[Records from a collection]
++++++

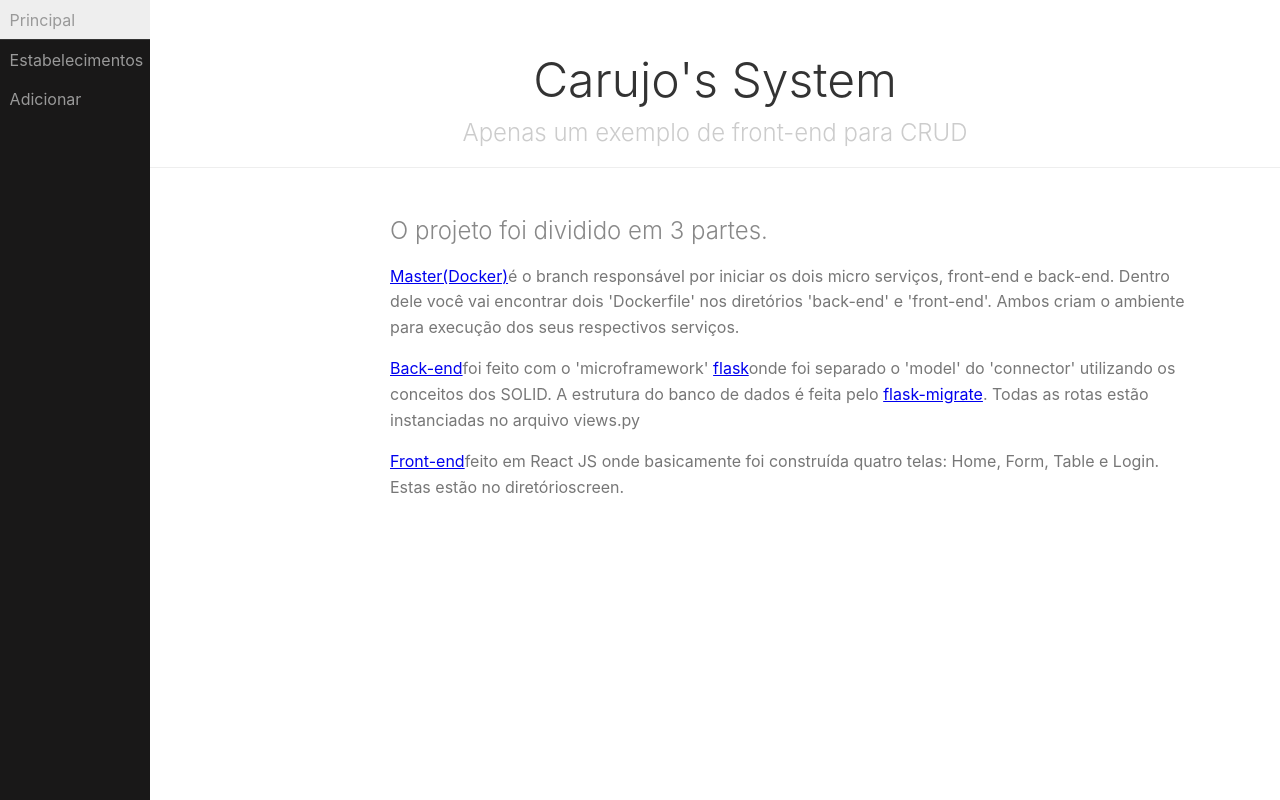
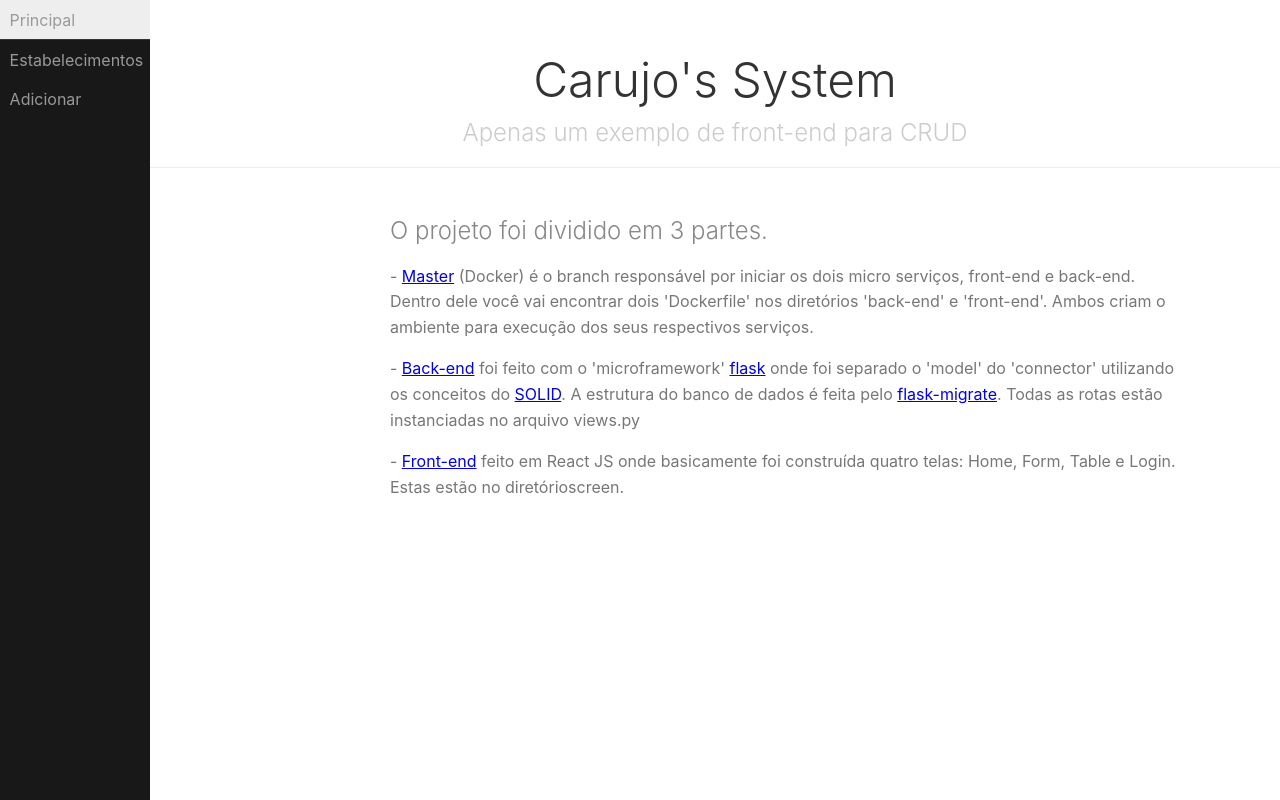
Before and after one commit to mcarujo/gerenciamento-de-estabelecimentos, a React (Create React App) app in the folder my-app/: page / in a window 1280 px wide. Built offline with nearby package versions, Linux system fonts and the light colour scheme.

Commit message:
refatorando tela HOME

```diff
--- a/my-app/src/screen/Home.js
+++ b/my-app/src/screen/Home.js
@@ -17,23 +17,28 @@ export class Home extends Component {
           <div class="content">
             <h2 class="content-subhead">O projeto foi dividido em 3 partes.</h2>
             <p>
+              {" "}
+              {"- "}
               <a href="https://github.com/mcarujo/gerenciamento-de-estabelecimentos">
-                Master(Docker)
-              </a>
-              é o branch responsável por iniciar os dois micro serviços,
-              front-end e back-end. Dentro dele você vai encontrar dois
-              'Dockerfile' nos diretórios 'back-end' e 'front-end'. Ambos criam
-              o ambiente para execução dos seus respectivos serviços.
+                Master
+              </a>{" "}
+              (Docker) é o branch responsável por iniciar os dois micro
+              serviços, front-end e back-end. Dentro dele você vai encontrar
+              dois 'Dockerfile' nos diretórios 'back-end' e 'front-end'. Ambos
+              criam o ambiente para execução dos seus respectivos serviços.
             </p>
+
             <p>
+              {" "}
+              {"- "}
               <a href="https://github.com/mcarujo/gerenciamento-de-estabelecimentos/tree/back-end">
                 Back-end
-              </a>
+              </a>{" "}
               foi feito com o 'microframework'{" "}
-              <a href="https://flask.palletsprojects.com/en/1.1.x/">flask</a>
+              <a href="https://flask.palletsprojects.com/en/1.1.x/">flask</a>{" "}
               onde foi separado o 'model' do 'connector' utilizando os conceitos
-              dos{" "}
-              <a hred="https://www.eduardopires.net.br/2013/04/orientacao-a-objeto-solid/">
+              do{" "}
+              <a href="https://www.eduardopires.net.br/2013/04/orientacao-a-objeto-solid/">
                 SOLID
               </a>
               . A estrutura do banco de dados é feita pelo{" "}
@@ -46,9 +51,11 @@ export class Home extends Component {
               </a>
             </p>
             <p>
+              {" "}
+              {"- "}
               <a href="https://github.com/mcarujo/gerenciamento-de-estabelecimentos/tree/front-end">
                 Front-end
-              </a>
+              </a>{" "}
               feito em <a hred="https://reactjs.org/">React JS</a> onde
               basicamente foi construída quatro telas: Home, Form, Table e
               Login. Estas estão no diretório
```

++++++

Return each line from the data where the string "flask" can be found.

__Solution for this task__.
-              <a href="https://flask.palletsprojects.com/en/1.1.x/">flask</a>
+              <a href="https://flask.palletsprojects.com/en/1.1.x/">flask</a>{" "}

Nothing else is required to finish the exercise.